§ **Work item**: Collect all lines below with the string "tegan".

-*-

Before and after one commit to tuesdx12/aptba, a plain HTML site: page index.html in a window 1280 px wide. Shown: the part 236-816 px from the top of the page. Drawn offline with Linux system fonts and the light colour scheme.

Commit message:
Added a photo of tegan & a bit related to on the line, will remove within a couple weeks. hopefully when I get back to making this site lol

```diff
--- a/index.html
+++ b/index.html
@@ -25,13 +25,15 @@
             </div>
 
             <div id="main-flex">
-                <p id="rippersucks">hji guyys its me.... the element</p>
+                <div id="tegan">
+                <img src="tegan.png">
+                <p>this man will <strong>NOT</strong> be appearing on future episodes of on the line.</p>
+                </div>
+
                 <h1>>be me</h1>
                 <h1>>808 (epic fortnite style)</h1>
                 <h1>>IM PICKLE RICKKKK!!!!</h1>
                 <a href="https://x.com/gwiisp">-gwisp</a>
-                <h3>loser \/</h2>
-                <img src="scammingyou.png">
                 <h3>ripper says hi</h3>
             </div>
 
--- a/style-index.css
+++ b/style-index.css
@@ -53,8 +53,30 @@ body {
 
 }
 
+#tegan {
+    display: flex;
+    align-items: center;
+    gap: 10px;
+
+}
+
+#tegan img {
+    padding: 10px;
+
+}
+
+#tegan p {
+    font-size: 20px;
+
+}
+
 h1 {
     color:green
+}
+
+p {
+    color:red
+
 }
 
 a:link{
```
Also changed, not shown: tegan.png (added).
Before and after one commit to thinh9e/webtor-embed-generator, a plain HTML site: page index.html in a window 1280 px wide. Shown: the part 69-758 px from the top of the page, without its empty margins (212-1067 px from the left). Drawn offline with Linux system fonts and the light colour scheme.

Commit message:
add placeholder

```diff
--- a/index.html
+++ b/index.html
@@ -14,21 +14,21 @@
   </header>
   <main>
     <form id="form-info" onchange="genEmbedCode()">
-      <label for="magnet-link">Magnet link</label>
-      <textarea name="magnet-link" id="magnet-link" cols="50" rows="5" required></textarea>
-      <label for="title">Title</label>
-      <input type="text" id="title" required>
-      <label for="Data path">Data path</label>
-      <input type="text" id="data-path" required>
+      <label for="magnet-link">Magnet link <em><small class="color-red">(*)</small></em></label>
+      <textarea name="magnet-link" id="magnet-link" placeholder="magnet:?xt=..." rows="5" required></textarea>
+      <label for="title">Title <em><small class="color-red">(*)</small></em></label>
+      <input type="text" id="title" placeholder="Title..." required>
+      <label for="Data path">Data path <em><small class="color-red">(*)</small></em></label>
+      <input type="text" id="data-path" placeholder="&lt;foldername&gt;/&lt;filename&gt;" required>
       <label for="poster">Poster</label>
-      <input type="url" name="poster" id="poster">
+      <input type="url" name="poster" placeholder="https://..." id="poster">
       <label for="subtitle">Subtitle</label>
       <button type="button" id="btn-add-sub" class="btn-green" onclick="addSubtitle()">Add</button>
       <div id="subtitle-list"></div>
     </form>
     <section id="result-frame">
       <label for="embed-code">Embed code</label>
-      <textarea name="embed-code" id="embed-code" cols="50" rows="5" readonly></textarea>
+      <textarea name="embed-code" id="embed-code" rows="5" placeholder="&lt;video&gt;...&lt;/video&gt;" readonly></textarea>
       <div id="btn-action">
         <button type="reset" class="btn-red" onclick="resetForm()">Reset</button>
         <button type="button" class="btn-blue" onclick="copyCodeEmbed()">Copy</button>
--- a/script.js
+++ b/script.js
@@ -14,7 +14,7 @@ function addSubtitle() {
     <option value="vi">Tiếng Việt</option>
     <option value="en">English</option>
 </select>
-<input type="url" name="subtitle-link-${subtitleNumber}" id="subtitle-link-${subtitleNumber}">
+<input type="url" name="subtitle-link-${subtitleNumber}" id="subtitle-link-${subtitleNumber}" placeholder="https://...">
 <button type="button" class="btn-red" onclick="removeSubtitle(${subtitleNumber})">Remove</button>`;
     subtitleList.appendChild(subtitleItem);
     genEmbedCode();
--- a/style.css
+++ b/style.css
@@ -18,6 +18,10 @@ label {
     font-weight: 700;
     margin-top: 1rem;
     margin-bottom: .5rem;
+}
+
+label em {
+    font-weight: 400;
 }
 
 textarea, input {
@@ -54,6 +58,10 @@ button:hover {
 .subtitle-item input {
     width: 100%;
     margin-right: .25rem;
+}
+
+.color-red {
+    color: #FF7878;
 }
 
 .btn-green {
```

-*-

§ **Exercise output**:
Added a photo of tegan & a bit related to on the line, will remove within a couple weeks. hopefully when I get back to making this site lol
+                <div id="tegan">
+                <img src="tegan.png">
+#tegan {
+#tegan img {
+#tegan p {
Also changed, not shown: tegan.png (added).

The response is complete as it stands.